◆ **Work to complete**
Copy the entries below word for word, minus the pictures.

◆ **Stored items**
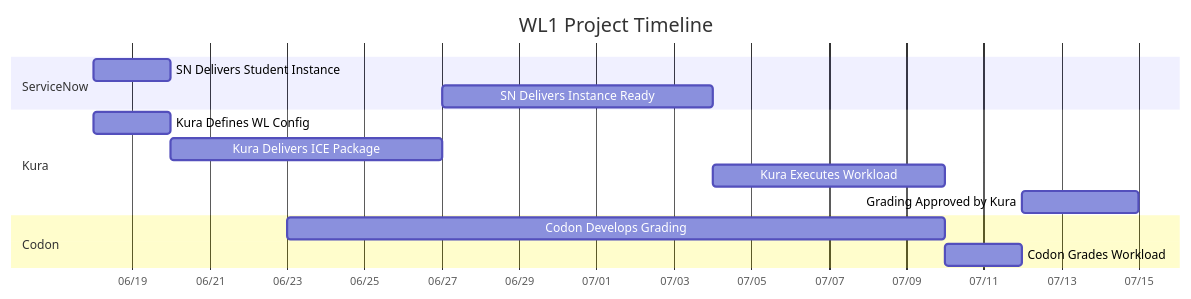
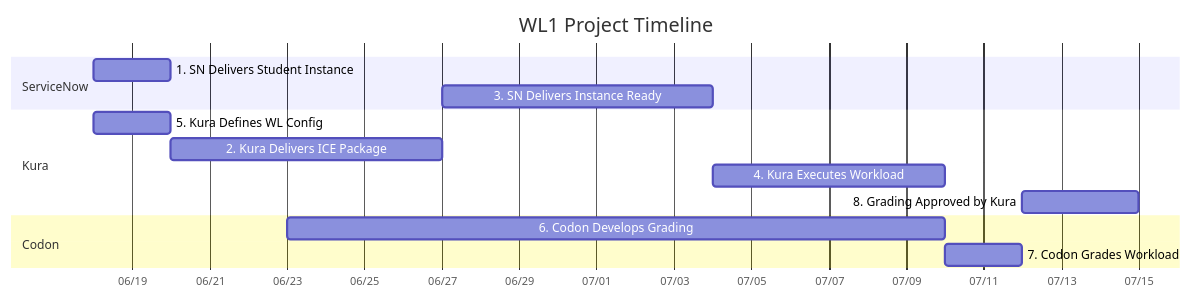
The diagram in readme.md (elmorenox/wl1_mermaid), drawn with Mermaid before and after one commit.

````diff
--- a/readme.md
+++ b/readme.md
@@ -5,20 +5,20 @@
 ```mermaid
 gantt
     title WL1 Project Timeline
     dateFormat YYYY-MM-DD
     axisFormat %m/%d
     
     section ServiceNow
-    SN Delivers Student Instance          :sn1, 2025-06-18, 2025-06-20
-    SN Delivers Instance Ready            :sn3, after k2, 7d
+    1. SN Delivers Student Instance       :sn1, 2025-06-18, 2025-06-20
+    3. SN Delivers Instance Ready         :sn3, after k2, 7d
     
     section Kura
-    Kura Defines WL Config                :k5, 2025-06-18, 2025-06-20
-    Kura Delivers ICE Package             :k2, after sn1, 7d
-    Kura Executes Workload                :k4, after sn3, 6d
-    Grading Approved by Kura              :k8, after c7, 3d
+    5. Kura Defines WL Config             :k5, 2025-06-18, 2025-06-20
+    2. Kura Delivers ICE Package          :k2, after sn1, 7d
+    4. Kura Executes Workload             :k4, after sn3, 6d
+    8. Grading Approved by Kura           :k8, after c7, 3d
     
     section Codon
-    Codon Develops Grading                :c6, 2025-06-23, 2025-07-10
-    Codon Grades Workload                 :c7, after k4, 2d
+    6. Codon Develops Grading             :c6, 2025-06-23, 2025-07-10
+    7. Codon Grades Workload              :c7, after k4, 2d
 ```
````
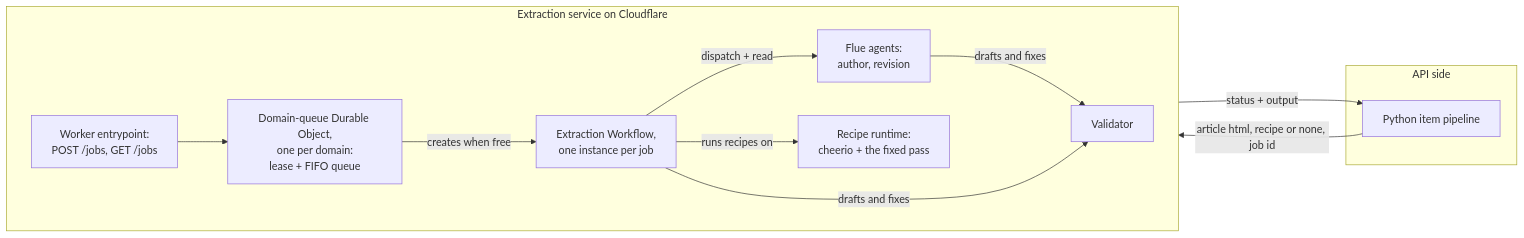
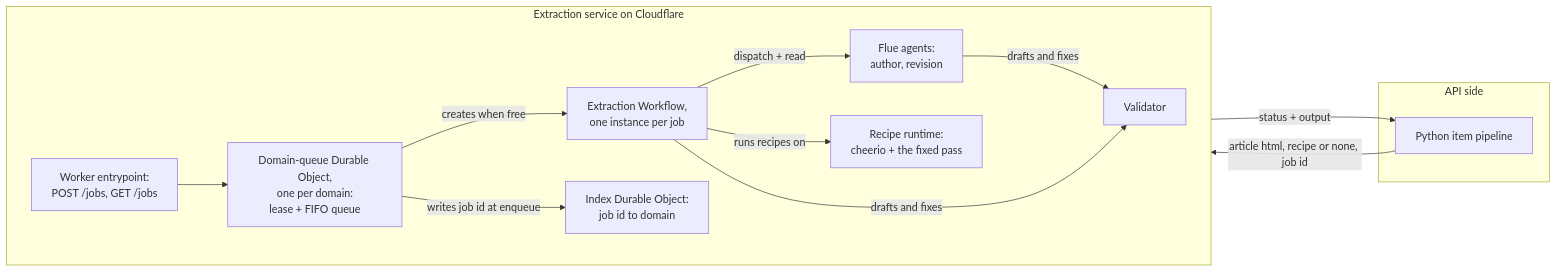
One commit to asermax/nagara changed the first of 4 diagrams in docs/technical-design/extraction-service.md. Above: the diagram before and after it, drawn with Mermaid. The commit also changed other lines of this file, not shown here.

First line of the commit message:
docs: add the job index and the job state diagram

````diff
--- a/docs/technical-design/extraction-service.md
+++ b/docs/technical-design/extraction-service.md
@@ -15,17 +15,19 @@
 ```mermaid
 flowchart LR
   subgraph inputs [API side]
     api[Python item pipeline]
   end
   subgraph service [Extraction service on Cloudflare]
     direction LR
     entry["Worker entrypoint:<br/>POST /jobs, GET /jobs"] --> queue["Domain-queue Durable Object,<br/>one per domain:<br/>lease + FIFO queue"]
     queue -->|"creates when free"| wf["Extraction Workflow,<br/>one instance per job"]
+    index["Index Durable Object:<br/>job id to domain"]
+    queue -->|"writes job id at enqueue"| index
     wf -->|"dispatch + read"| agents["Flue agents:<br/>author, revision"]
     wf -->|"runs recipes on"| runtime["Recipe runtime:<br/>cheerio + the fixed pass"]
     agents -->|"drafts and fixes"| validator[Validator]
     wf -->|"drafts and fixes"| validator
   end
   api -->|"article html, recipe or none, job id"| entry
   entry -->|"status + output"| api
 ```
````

◆ **The answer**
The diagram in readme.md (elmorenox/wl1_mermaid), drawn with Mermaid before and after one commit.

````diff
--- a/readme.md
+++ b/readme.md
@@ -5,20 +5,20 @@
 ```mermaid
 gantt
     title WL1 Project Timeline
     dateFormat YYYY-MM-DD
     axisFormat %m/%d
     
     section ServiceNow
-    SN Delivers Student Instance          :sn1, 2025-06-18, 2025-06-20
-    SN Delivers Instance Ready            :sn3, after k2, 7d
+    1. SN Delivers Student Instance       :sn1, 2025-06-18, 2025-06-20
+    3. SN Delivers Instance Ready         :sn3, after k2, 7d
     
     section Kura
-    Kura Defines WL Config                :k5, 2025-06-18, 2025-06-20
-    Kura Delivers ICE Package             :k2, after sn1, 7d
-    Kura Executes Workload                :k4, after sn3, 6d
-    Grading Approved by Kura              :k8, after c7, 3d
+    5. Kura Defines WL Config             :k5, 2025-06-18, 2025-06-20
+    2. Kura Delivers ICE Package          :k2, after sn1, 7d
+    4. Kura Executes Workload             :k4, after sn3, 6d
+    8. Grading Approved by Kura           :k8, after c7, 3d
     
     section Codon
-    Codon Develops Grading                :c6, 2025-06-23, 2025-07-10
-    Codon Grades Workload                 :c7, after k4, 2d
+    6. Codon Develops Grading             :c6, 2025-06-23, 2025-07-10
+    7. Codon Grades Workload              :c7, after k4, 2d
 ```
````
One commit to asermax/nagara changed the first of 4 diagrams in docs/technical-design/extraction-service.md. Above: the diagram before and after it, drawn with Mermaid. The commit also changed other lines of this file, not shown here.

First line of the commit message:
docs: add the job index and the job state diagram

````diff
--- a/docs/technical-design/extraction-service.md
+++ b/docs/technical-design/extraction-service.md
@@ -15,17 +15,19 @@
 ```mermaid
 flowchart LR
   subgraph inputs [API side]
     api[Python item pipeline]
   end
   subgraph service [Extraction service on Cloudflare]
     direction LR
     entry["Worker entrypoint:<br/>POST /jobs, GET /jobs"] --> queue["Domain-queue Durable Object,<br/>one per domain:<br/>lease + FIFO queue"]
     queue -->|"creates when free"| wf["Extraction Workflow,<br/>one instance per job"]
+    index["Index Durable Object:<br/>job id to domain"]
+    queue -->|"writes job id at enqueue"| index
     wf -->|"dispatch + read"| agents["Flue agents:<br/>author, revision"]
     wf -->|"runs recipes on"| runtime["Recipe runtime:<br/>cheerio + the fixed pass"]
     agents -->|"drafts and fixes"| validator[Validator]
     wf -->|"drafts and fixes"| validator
   end
   api -->|"article html, recipe or none, job id"| entry
   entry -->|"status + output"| api
 ```
````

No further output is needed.